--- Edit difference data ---
- - - -

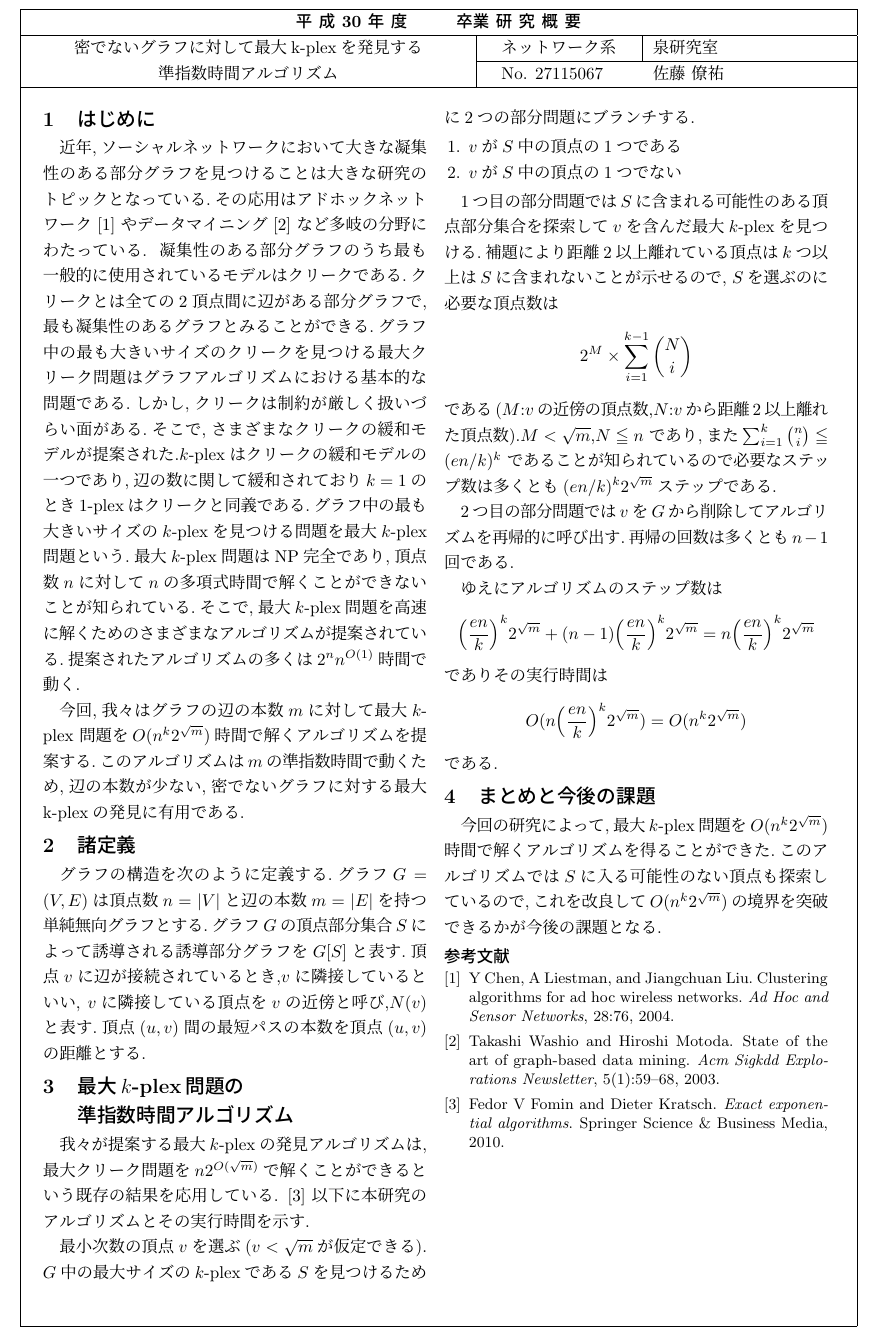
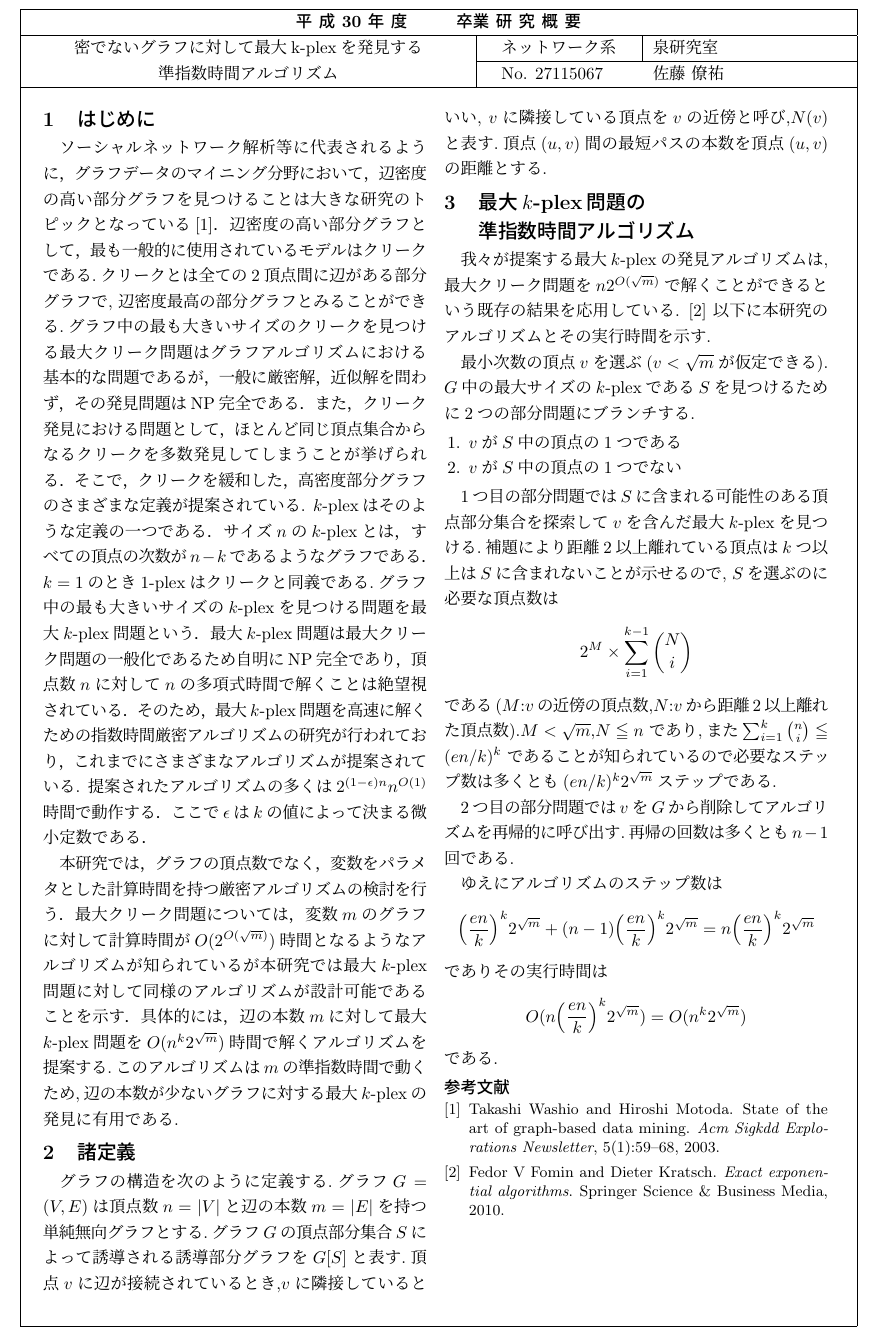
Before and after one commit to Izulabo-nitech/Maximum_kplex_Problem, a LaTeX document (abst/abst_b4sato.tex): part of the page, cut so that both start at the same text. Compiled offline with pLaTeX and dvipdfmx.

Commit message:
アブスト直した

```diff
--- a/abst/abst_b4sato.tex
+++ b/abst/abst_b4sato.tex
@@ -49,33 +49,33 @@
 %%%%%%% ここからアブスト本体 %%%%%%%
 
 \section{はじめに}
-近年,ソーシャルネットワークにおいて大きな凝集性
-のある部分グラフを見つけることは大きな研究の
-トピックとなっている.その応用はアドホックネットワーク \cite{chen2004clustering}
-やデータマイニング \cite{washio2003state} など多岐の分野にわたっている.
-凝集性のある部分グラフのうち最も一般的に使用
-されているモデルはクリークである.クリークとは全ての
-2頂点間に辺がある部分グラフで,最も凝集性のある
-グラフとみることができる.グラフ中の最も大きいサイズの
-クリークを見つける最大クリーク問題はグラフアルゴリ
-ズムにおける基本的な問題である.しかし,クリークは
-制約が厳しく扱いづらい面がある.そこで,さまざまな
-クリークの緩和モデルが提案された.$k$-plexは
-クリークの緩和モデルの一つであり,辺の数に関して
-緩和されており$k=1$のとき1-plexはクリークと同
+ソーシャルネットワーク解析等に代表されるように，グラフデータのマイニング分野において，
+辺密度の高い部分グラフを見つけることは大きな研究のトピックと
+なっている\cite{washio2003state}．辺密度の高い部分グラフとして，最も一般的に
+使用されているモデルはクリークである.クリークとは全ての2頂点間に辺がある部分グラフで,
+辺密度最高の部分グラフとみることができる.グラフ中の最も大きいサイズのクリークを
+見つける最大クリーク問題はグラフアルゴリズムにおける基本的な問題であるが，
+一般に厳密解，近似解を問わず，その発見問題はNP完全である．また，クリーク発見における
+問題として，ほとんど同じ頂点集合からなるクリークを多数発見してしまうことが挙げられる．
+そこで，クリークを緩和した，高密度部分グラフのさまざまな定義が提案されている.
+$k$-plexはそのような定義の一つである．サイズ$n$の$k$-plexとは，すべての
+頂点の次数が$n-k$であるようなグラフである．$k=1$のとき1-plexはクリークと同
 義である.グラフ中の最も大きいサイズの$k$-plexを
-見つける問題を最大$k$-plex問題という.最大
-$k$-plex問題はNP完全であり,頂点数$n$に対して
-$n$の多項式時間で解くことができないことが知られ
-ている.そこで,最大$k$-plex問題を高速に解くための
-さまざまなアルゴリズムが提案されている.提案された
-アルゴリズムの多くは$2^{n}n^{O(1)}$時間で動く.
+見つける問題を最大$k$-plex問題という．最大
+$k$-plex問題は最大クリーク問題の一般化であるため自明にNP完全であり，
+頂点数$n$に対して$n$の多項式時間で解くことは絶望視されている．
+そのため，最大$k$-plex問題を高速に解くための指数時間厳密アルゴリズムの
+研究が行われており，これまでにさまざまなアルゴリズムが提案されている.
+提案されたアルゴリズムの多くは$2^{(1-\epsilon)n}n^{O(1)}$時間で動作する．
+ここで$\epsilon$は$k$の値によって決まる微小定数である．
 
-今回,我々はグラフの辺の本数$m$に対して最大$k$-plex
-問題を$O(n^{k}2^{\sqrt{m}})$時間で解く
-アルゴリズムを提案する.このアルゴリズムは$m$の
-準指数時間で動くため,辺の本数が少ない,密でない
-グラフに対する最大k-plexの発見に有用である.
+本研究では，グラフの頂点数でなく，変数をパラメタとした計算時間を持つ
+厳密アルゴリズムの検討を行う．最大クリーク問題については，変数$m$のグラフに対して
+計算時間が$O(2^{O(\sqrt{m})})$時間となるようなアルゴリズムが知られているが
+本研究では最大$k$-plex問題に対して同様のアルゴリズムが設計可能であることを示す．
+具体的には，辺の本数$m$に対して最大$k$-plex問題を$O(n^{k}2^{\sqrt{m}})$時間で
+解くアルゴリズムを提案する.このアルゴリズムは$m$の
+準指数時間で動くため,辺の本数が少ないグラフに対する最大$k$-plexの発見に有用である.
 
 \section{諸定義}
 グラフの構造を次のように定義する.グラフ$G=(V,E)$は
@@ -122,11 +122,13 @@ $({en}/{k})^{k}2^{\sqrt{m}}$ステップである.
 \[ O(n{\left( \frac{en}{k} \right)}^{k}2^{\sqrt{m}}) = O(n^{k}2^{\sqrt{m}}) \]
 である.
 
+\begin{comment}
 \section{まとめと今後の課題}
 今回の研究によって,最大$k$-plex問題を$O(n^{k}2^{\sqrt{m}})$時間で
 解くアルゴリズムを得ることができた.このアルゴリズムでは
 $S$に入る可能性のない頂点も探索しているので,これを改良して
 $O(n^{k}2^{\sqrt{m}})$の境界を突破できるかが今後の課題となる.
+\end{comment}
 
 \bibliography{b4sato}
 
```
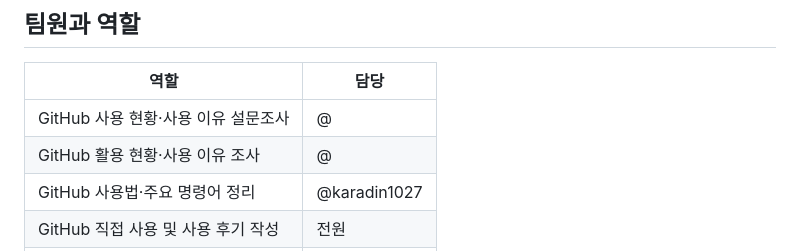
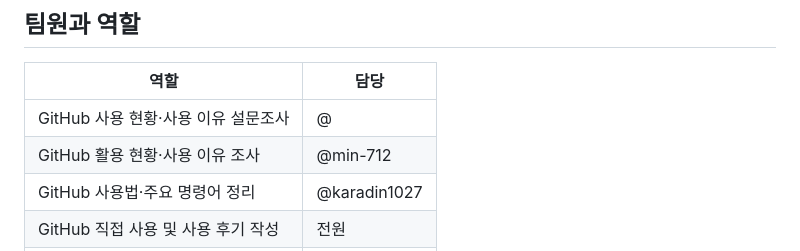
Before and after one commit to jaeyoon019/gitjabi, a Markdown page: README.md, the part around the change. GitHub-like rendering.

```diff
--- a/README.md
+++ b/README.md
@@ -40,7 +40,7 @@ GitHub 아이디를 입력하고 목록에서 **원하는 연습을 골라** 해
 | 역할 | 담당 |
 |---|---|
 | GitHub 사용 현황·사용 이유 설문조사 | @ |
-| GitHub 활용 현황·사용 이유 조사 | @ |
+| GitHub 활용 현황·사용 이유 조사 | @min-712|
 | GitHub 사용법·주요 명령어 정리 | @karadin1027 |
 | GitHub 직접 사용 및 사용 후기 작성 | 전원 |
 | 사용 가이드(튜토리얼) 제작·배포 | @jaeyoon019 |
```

- - - -

--- TO DO ---
Go through the entries and return each line where the word "cite" occurs.

--- THE COMPLETED TASK ---
-トピックとなっている.その応用はアドホックネットワーク \cite{chen2004clustering}
-やデータマイニング \cite{washio2003state} など多岐の分野にわたっている.
+なっている\cite{washio2003state}．辺密度の高い部分グラフとして，最も一般的に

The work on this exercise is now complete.